***** EXTRACTED INFORMATION
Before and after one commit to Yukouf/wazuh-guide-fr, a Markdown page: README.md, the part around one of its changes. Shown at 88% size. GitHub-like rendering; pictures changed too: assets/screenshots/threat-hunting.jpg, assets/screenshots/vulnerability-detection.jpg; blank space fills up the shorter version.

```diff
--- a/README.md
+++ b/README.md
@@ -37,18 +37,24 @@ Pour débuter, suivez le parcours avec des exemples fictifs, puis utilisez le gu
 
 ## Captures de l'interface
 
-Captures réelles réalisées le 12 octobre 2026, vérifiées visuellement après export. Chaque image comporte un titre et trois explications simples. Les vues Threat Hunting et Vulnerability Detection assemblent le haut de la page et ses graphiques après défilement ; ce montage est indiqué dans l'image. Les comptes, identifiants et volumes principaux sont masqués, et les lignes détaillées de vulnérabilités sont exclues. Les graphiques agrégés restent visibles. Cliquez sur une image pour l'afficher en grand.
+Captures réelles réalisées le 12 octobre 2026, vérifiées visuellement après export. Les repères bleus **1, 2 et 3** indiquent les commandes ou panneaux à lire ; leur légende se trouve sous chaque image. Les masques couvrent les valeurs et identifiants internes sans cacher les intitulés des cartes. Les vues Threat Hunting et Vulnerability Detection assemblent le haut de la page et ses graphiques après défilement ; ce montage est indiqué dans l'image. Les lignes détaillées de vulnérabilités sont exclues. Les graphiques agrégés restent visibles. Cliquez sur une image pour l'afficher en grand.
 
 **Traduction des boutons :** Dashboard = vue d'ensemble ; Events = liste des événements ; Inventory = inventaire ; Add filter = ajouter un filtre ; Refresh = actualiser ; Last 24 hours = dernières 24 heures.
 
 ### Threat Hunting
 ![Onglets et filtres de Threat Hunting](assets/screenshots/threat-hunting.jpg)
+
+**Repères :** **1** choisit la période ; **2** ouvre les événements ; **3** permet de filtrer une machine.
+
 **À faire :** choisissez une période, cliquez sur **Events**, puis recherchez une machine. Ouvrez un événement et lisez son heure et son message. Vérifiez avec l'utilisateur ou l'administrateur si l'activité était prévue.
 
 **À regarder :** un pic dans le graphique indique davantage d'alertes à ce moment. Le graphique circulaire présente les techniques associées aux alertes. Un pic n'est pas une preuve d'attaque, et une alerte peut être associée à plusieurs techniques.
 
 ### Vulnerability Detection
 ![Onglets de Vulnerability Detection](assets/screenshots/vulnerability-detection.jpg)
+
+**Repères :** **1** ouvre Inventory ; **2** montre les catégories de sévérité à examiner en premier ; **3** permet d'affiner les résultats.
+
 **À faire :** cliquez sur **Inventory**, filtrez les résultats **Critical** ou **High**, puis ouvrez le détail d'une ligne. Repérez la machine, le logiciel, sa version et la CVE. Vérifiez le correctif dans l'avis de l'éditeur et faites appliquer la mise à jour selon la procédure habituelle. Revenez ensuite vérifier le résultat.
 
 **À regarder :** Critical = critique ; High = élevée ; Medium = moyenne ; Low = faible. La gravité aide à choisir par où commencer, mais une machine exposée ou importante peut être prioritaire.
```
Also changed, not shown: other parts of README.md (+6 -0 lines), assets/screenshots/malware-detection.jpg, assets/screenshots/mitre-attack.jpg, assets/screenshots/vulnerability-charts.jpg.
**********
### BRIEF
Retyping the data above exactly and in full is the task.

### TASK ANSWER
Before and after one commit to Yukouf/wazuh-guide-fr, a Markdown page: README.md, the part around one of its changes. Shown at 88% size. GitHub-like rendering; pictures changed too: assets/screenshots/threat-hunting.jpg, assets/screenshots/vulnerability-detection.jpg; blank space fills up the shorter version.

```diff
--- a/README.md
+++ b/README.md
@@ -37,18 +37,24 @@ Pour débuter, suivez le parcours avec des exemples fictifs, puis utilisez le gu
 
 ## Captures de l'interface
 
-Captures réelles réalisées le 12 octobre 2026, vérifiées visuellement après export. Chaque image comporte un titre et trois explications simples. Les vues Threat Hunting et Vulnerability Detection assemblent le haut de la page et ses graphiques après défilement ; ce montage est indiqué dans l'image. Les comptes, identifiants et volumes principaux sont masqués, et les lignes détaillées de vulnérabilités sont exclues. Les graphiques agrégés restent visibles. Cliquez sur une image pour l'afficher en grand.
+Captures réelles réalisées le 12 octobre 2026, vérifiées visuellement après export. Les repères bleus **1, 2 et 3** indiquent les commandes ou panneaux à lire ; leur légende se trouve sous chaque image. Les masques couvrent les valeurs et identifiants internes sans cacher les intitulés des cartes. Les vues Threat Hunting et Vulnerability Detection assemblent le haut de la page et ses graphiques après défilement ; ce montage est indiqué dans l'image. Les lignes détaillées de vulnérabilités sont exclues. Les graphiques agrégés restent visibles. Cliquez sur une image pour l'afficher en grand.
 
 **Traduction des boutons :** Dashboard = vue d'ensemble ; Events = liste des événements ; Inventory = inventaire ; Add filter = ajouter un filtre ; Refresh = actualiser ; Last 24 hours = dernières 24 heures.
 
 ### Threat Hunting
 ![Onglets et filtres de Threat Hunting](assets/screenshots/threat-hunting.jpg)
+
+**Repères :** **1** choisit la période ; **2** ouvre les événements ; **3** permet de filtrer une machine.
+
 **À faire :** choisissez une période, cliquez sur **Events**, puis recherchez une machine. Ouvrez un événement et lisez son heure et son message. Vérifiez avec l'utilisateur ou l'administrateur si l'activité était prévue.
 
 **À regarder :** un pic dans le graphique indique davantage d'alertes à ce moment. Le graphique circulaire présente les techniques associées aux alertes. Un pic n'est pas une preuve d'attaque, et une alerte peut être associée à plusieurs techniques.
 
 ### Vulnerability Detection
 ![Onglets de Vulnerability Detection](assets/screenshots/vulnerability-detection.jpg)
+
+**Repères :** **1** ouvre Inventory ; **2** montre les catégories de sévérité à examiner en premier ; **3** permet d'affiner les résultats.
+
 **À faire :** cliquez sur **Inventory**, filtrez les résultats **Critical** ou **High**, puis ouvrez le détail d'une ligne. Repérez la machine, le logiciel, sa version et la CVE. Vérifiez le correctif dans l'avis de l'éditeur et faites appliquer la mise à jour selon la procédure habituelle. Revenez ensuite vérifier le résultat.
 
 **À regarder :** Critical = critique ; High = élevée ; Medium = moyenne ; Low = faible. La gravité aide à choisir par où commencer, mais une machine exposée ou importante peut être prioritaire.
```
Also changed, not shown: other parts of README.md (+6 -0 lines), assets/screenshots/malware-detection.jpg, assets/screenshots/mitre-attack.jpg, assets/screenshots/vulnerability-charts.jpg.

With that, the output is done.